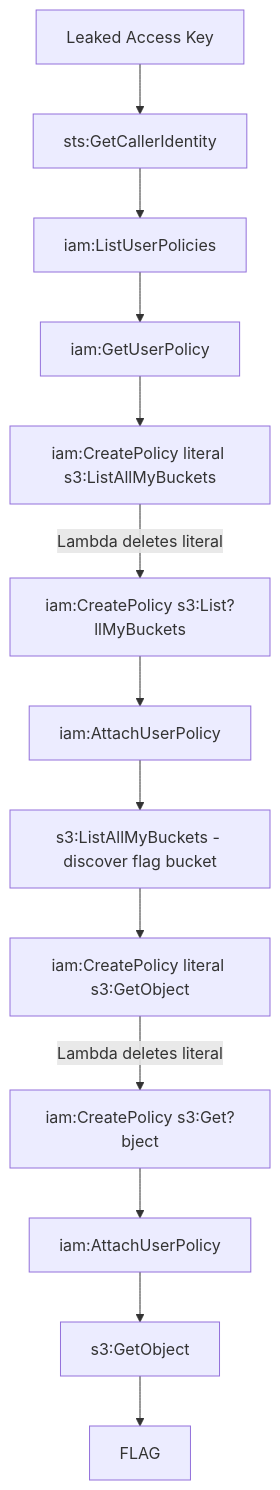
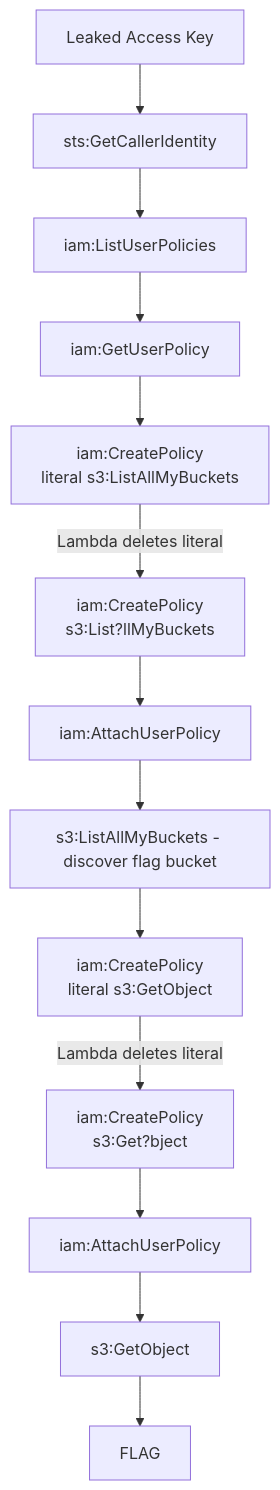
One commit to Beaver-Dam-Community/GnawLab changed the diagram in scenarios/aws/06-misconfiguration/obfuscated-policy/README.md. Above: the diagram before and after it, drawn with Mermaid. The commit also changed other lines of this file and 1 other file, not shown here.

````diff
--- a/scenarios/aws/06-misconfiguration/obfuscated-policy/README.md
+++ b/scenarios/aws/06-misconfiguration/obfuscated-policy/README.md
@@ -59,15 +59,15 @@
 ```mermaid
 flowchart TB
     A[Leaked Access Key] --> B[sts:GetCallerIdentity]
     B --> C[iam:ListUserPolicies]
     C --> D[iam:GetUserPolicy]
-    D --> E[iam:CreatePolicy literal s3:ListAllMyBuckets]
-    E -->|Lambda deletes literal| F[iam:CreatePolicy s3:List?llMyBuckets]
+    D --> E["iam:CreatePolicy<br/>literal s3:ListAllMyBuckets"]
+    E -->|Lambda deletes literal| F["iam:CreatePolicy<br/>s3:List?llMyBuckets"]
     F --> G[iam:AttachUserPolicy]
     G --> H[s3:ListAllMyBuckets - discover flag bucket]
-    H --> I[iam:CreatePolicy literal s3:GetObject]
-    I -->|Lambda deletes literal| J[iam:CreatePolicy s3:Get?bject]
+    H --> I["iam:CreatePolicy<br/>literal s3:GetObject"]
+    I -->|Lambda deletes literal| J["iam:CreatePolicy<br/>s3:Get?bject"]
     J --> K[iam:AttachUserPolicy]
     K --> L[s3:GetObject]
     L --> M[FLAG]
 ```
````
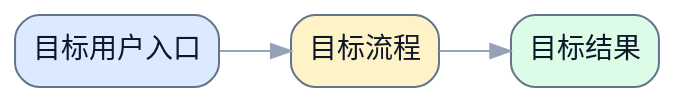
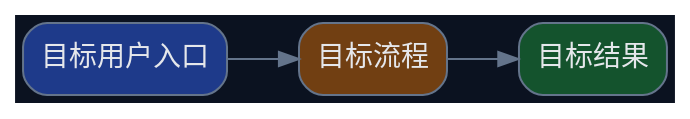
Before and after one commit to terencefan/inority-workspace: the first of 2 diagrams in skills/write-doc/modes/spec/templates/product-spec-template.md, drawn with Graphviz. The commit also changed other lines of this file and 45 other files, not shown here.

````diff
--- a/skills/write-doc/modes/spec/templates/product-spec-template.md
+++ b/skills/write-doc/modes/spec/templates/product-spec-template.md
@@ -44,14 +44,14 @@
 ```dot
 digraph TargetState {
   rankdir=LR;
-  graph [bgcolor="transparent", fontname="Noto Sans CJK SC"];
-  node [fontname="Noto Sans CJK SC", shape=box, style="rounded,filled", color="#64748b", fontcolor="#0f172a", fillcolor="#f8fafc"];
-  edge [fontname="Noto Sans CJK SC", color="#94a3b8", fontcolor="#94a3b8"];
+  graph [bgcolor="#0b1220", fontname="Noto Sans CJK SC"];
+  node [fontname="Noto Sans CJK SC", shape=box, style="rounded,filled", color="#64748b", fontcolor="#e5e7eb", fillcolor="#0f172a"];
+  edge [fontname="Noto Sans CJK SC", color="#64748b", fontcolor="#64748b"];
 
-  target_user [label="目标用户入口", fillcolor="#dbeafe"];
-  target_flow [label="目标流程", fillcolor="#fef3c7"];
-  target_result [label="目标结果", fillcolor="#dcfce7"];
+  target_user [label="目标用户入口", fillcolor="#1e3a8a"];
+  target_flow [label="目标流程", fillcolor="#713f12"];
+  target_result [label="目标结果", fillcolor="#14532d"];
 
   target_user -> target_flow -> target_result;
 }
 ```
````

Exercise brief —
The answer should be nothing but the number of lines above that contain "deletes".

Answer space —
4